In the early 1990s, North Korea, even more than other communist
states, was drowning in the consequences of its system. People were
starving. A congressional study estimated that as many as 1 million died of
starvation by 1998. But the regime was no less belligerent for that.
Pyongyang continued to build up its military and was aggressively pursuing
nuclear capability. Though its facilities were supposed to be inspected by
the International Atomic Energy Agency, North Korea persistently delayed
inspections. Meanwhile, its aggressive posture and rhetoric toward South
Korea continued, as did its development of long-range missiles.
President Clinton, observing this situation, saw what needed to
be done: Pyongyang would have to be appeased. As former defense secretary
William Perry put it, the administration thought it "necessary to move
forward in a more positive way with North Korea." In exchange for a
temporary freeze on its nuclear program and a mere promise to refrain from
developing such weapons in the future, the Clinton administration extended
nearly $1 billion in foreign aid for food and fuel oil, as well as promising
to build two light water reactors for the North Koreans.
Certainly the administration must have attached conditions?
Surely it insisted that the regime provide proof that the aid was not being
used for military purposes, and it must have insisted on some form of
political and economic liberalization?

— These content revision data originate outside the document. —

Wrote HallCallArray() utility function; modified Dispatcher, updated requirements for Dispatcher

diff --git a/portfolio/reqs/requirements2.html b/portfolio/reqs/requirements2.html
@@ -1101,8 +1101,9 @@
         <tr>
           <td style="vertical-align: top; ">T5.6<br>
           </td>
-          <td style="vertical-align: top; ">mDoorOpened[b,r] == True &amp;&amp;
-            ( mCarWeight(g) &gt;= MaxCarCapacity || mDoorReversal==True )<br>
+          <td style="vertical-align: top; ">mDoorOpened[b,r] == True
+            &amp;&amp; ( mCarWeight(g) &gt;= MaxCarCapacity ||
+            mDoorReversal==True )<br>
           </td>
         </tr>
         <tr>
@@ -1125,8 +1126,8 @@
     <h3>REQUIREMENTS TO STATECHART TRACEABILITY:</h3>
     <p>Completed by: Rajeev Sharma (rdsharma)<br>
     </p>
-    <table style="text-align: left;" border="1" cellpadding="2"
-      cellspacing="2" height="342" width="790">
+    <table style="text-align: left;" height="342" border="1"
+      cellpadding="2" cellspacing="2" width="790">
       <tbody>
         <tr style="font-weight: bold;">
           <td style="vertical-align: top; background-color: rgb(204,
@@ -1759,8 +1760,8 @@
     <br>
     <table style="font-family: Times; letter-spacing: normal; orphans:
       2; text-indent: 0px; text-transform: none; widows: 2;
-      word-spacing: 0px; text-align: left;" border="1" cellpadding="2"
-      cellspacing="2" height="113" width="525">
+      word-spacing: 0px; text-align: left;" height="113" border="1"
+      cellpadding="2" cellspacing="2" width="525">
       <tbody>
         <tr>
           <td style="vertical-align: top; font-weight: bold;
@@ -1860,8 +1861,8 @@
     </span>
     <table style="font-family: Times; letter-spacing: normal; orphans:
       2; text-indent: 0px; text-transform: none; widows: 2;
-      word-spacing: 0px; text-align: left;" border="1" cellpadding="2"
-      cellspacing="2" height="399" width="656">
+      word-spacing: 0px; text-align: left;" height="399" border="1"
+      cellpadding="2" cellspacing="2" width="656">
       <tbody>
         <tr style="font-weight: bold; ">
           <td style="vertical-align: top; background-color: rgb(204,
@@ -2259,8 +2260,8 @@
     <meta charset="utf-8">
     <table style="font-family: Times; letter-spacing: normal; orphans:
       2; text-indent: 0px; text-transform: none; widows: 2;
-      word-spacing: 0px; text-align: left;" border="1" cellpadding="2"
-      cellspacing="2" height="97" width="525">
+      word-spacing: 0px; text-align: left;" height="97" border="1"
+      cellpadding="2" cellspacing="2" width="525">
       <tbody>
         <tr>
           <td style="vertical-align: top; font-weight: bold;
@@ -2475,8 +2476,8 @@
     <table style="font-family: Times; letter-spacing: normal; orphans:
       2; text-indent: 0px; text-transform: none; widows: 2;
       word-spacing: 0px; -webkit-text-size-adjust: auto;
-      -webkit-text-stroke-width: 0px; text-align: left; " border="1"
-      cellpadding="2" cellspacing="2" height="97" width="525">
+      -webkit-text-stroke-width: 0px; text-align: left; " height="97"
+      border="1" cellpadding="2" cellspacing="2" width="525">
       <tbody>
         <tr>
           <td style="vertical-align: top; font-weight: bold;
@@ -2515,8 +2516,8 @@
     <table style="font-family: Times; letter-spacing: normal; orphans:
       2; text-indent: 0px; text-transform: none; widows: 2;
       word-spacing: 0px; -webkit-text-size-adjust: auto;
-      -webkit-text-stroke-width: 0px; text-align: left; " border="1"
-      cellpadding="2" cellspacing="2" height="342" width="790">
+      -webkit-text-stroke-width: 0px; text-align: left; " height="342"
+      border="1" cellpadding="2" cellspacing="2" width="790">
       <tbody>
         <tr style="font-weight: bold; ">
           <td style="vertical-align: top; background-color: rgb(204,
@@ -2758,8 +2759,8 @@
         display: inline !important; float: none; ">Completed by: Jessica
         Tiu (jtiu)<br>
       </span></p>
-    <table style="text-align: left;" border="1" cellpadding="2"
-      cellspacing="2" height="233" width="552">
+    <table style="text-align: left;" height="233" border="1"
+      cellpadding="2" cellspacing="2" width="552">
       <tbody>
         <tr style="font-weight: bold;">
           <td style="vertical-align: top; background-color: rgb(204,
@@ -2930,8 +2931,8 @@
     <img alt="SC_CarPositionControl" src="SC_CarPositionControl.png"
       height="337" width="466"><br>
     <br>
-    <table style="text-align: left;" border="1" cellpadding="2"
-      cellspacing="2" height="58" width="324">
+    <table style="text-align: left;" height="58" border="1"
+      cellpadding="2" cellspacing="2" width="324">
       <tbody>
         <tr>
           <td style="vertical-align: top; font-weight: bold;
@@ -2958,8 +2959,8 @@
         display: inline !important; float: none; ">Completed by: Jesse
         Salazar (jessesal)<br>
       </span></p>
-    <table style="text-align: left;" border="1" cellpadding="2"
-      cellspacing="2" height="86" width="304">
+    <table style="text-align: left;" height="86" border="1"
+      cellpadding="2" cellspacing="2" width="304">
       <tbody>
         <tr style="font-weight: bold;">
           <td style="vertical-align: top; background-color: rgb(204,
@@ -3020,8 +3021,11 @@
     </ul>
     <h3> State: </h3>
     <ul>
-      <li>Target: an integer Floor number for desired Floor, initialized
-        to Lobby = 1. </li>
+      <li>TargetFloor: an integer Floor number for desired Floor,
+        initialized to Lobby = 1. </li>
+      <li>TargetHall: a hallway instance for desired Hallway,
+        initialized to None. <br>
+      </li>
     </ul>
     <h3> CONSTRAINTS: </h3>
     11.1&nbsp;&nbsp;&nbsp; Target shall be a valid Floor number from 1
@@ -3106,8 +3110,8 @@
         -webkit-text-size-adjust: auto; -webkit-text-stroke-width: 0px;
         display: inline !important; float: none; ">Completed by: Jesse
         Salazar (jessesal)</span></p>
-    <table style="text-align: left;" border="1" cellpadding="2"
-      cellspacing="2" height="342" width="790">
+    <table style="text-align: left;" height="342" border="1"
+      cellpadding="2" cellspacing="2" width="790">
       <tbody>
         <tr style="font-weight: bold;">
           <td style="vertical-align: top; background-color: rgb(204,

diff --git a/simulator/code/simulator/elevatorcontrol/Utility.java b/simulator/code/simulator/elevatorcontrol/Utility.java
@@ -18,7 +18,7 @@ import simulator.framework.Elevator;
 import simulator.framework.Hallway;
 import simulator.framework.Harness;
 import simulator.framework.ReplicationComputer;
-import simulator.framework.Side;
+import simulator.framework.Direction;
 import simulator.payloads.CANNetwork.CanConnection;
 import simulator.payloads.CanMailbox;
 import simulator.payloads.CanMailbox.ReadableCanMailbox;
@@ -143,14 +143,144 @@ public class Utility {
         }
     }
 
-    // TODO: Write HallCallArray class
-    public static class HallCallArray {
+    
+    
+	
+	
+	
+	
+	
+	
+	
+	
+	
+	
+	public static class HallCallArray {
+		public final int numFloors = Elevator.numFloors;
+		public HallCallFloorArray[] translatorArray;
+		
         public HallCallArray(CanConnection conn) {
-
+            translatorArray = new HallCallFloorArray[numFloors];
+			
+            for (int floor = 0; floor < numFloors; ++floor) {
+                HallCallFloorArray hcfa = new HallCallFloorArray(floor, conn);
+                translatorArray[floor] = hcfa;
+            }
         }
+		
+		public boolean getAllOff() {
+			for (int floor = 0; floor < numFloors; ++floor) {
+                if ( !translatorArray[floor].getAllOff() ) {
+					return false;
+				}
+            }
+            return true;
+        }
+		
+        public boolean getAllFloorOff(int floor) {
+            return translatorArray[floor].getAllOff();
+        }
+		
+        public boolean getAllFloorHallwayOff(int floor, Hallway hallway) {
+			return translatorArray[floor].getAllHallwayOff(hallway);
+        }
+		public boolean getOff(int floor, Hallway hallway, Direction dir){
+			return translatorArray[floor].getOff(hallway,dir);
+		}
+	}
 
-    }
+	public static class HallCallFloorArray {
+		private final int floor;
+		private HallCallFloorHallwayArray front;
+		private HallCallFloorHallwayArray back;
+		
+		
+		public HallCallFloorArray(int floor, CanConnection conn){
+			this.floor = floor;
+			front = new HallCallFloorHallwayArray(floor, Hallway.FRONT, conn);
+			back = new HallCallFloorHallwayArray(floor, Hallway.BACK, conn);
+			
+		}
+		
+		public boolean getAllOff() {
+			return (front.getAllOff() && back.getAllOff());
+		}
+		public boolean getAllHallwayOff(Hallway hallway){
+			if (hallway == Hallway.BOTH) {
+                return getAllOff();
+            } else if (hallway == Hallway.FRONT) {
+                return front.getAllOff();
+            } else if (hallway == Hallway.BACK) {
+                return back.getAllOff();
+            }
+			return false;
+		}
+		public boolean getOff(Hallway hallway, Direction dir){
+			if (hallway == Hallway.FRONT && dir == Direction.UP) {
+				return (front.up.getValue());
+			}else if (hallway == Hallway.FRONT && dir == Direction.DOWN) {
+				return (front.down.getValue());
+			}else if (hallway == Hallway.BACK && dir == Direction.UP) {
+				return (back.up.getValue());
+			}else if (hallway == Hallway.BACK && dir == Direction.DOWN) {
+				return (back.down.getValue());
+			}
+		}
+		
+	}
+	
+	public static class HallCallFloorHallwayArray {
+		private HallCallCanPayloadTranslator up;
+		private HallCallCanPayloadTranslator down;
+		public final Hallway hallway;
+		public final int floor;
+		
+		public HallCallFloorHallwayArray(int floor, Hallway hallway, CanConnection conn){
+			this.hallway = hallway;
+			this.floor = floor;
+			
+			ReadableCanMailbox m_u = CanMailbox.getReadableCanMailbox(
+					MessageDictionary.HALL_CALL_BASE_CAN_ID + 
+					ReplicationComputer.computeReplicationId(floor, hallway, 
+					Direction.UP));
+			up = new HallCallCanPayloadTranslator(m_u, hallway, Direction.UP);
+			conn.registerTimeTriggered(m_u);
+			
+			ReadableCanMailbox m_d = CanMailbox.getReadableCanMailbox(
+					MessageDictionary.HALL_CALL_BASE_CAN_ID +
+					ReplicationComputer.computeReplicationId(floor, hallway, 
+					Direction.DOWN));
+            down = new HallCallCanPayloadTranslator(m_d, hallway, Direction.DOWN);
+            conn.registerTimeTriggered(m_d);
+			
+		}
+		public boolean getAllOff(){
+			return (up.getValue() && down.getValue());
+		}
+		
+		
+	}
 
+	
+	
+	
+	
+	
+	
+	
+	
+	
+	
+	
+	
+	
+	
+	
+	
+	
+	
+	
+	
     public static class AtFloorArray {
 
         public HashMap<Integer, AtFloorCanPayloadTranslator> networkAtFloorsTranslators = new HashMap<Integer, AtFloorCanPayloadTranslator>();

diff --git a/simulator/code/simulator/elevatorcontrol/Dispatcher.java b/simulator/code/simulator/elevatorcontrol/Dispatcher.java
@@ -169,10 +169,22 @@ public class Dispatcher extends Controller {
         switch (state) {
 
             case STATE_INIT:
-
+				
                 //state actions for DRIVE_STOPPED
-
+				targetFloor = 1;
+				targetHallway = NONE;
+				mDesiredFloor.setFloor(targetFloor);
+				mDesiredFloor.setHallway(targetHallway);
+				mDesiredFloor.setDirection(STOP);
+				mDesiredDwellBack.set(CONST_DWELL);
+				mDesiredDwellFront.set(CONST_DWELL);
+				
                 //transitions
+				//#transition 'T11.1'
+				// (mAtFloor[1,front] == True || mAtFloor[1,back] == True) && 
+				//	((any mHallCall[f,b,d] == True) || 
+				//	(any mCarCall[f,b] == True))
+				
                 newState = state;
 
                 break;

The Clinton administration must have
tied this aid package to guarantees that the North Koreans would cease
exporting ballistic missiles to nations like Iran and Pakistan? Actually,
no. As Perry explained, "The policy team believed that the North Korean
regime would strongly resist such reform ..."
The North Koreans, rewarded for their belligerence, naturally
continued down the same path. (And the lesson was probably not lost on other
dangerous regimes that seeking nuclear weapons can bring goodies from
Washington.) In 1998, they tested a new, three-stage ballistic missile. Did
the Clinton administration at last learn the lesson that appeasement does
not work? Not quite. Secretary of State Madeleine Albright and William Perry
held a press conference to announce that the United States was continuing to
pursue good relations with North Korea: "We must deal with the North Korean
government as it is, not as we wish it would be."
Accordingly, the Clinton administration proposed to lift
economic sanctions on North Korea if it promised -- but this time really,
sincerely promised -- to stop development of long-range missiles. The North
Korean government didn't even deign to respond for a full week -- but the
Clinton administration relaxed sanctions anyway.
The Clinton administration officials believed their policies
toward North Korea were a success. By "engaging" Pyongyang, they believed,
they had avoided war. Neville Chamberlain thought the same. Instead, the
appeasement merely emboldened the North Koreans. A Republican study group
concluded in 1999 that North Korea "is a greater threat to international
stability" than it had been five years before, "primarily in Asia and
secondarily in the Middle East." Is it conceivable that the Clinton foreign
policy team really believed North Korea could be bribed into decency?
Edmund Burke warned, "There is no safety for honest men but by
believing all possible evil of evil men." That includes assuming that they
will lie, cheat and betray. The liberal attachment to treaties is thus laid
bare for the chimera it is. When strength and resolve were required, Bill
Clinton supplied weakness and legerdemain. And in this, as in the war on
terror, he has bequeathed a more dangerous world to his successor.